Make great products not ones that just seem great. Buyer remorse occurs when something seems better at the store than it actually is once you get it home.  That doesn't create longterm relationships. Great at home products get talked about.

Build an audience. Audiences give you a platform to share value driven information.  They listen when you need them too. Quit trying to reach everyone.

Out teach your competition. Tips, case studies and tools that educate them are key.

Be like chefs. All great chefs have cookbooks that show all their trade secrets, recipes and tips. Show people how you do things. No one is going to steal your recipes and beat you at your own game.
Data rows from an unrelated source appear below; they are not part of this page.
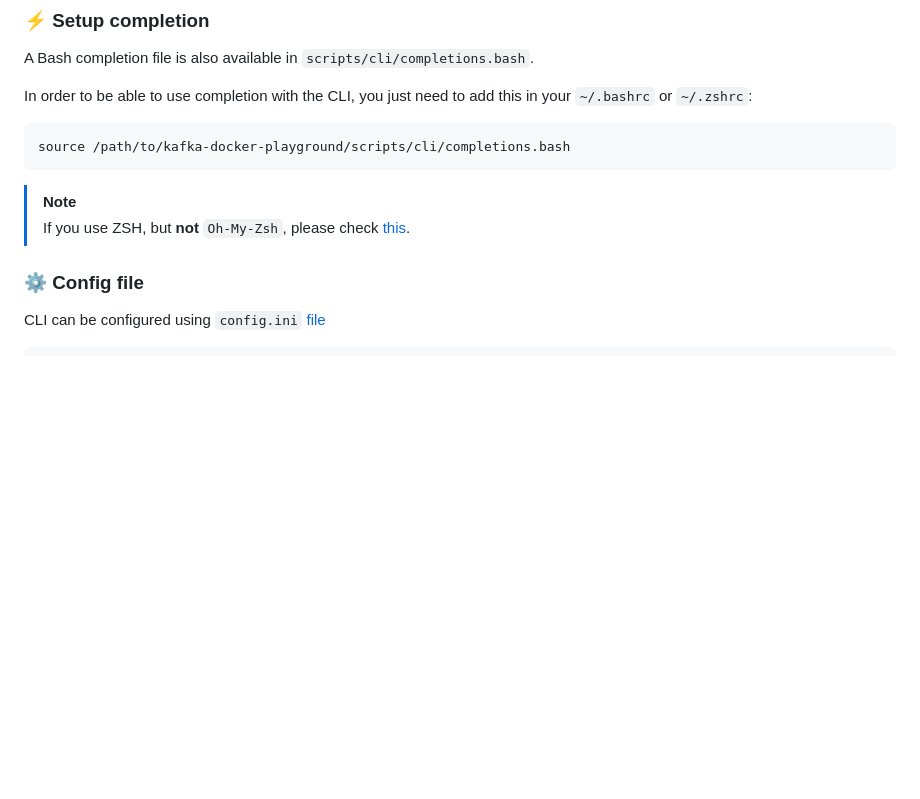
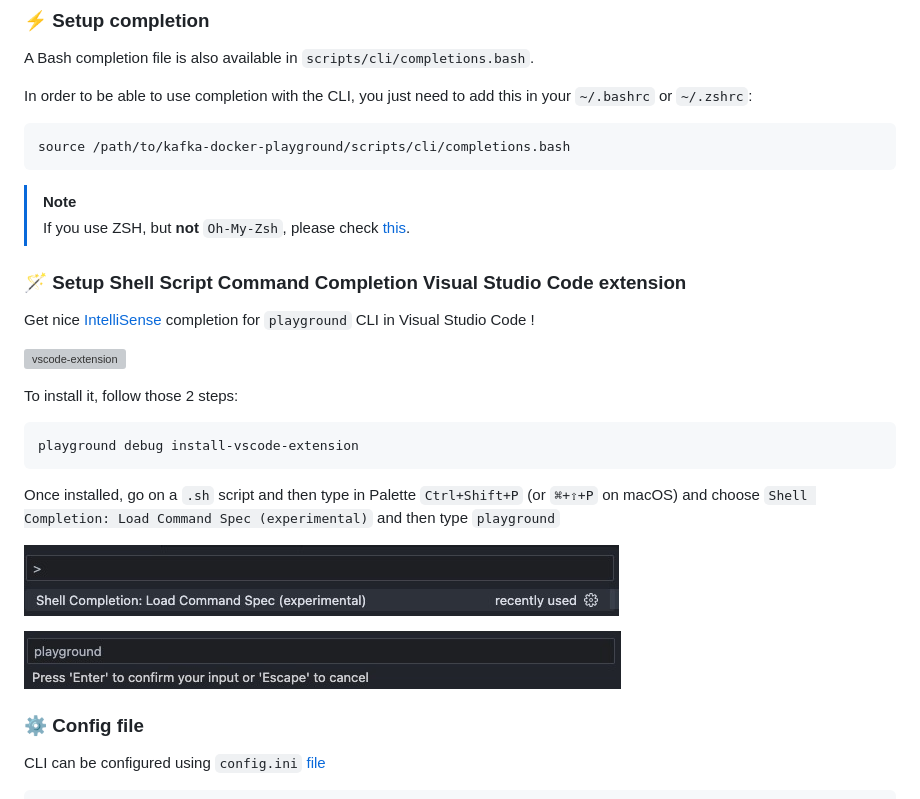
Before and after one commit to vdesabou/kafka-docker-playground-docs, a Markdown page: docs/cli.md, the part around the change. Drawn GitHub-style; pictures changed too: docs/images/vscode_extension1.jpg (added), docs/images/vscode_extension2.jpg (added); blank space fills up the shorter version; grey boxes are pictures that could not be loaded.

````diff
--- a/docs/cli.md
+++ b/docs/cli.md
@@ -29,6 +29,25 @@ source /path/to/kafka-docker-playground/scripts/cli/completions.bash
 
 > [!NOTE]
 > If you use ZSH, but **not** `Oh-My-Zsh`, please check [this](https://bashly.dannyb.co/advanced/bash-completion/#completions-in-zsh).
+
+### 🪄 Setup Shell Script Command Completion Visual Studio Code extension
+
+Get nice [IntelliSense](https://learn.microsoft.com/en-us/visualstudio/ide/using-intellisense?view=vs-2022) completion for `playground` CLI in Visual Studio Code !
+
+![vscode-extension](https://github.com/vdesabou/gifs/raw/master/docs/images/vscode-extension.gif)
+
+To install it, follow those 2 steps:
+
+```bash
+playground debug install-vscode-extension
+```
+
+Once installed, go on a `.sh` script and then type  in Palette `Ctrl+Shift+P` (or `⌘+⇧+P` on macOS) and choose `Shell Completion: Load Command Spec (experimental)` and then type `playground`
+
+![extension](./images/vscode_extension1.jpg)
+
+![extension](./images/vscode_extension2.jpg)
+
 
 ### ⚙️ Config file
 
````
Also changed, not shown: docs/changelog.md (+1 -0 lines).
Go behind the scenes of your business. People love seeing how things work. They want to see how things are built. They will grow a deeper level of appreciation for what you do.

Be genuine.  Imperfections show the soul and art of your work.

Press releases are like spam. Instead of shooting out generic messages to everyone, make it personal to the person you want to reach.  Call, write a note, make it real.

Overnight success is a myth. It takes years of grinding through the work to get noticed. Slowly build an audience instead and get people interested in what you have to say.

Company culture is a byproduct of consistent behavior. You can't force it, you just create it overtime by encouraging particular types of behavior.

Great environments show respect for the people who work and how they work.  Give people the tools, trust and responsibility and they'll wow you.

When you treat people like children you get children's work. When people have to ask permission for everything you create a culture of non thinkers and a no trust environment. Policing costs time and money and kills trust.

Make people work smarter not for longer.  If you want something done, ask the busiest person. Send people home at five. Your goal shouldn't be more hours but better hours.

Don't scar the first cut. Policies born to correct rare mistakes just create complex and inefficient bureaucracies. Only create new procedures, rules and policies to attack common situations that often reoccur.

Write conversationally in business. Read it out loud and ask yourself if you were saying this verbally would it sound normal?

Inspiration is perishable. If you are inspired to do something today or ready tackle a new idea then do it because the drive, inspiration and motivation might not come again.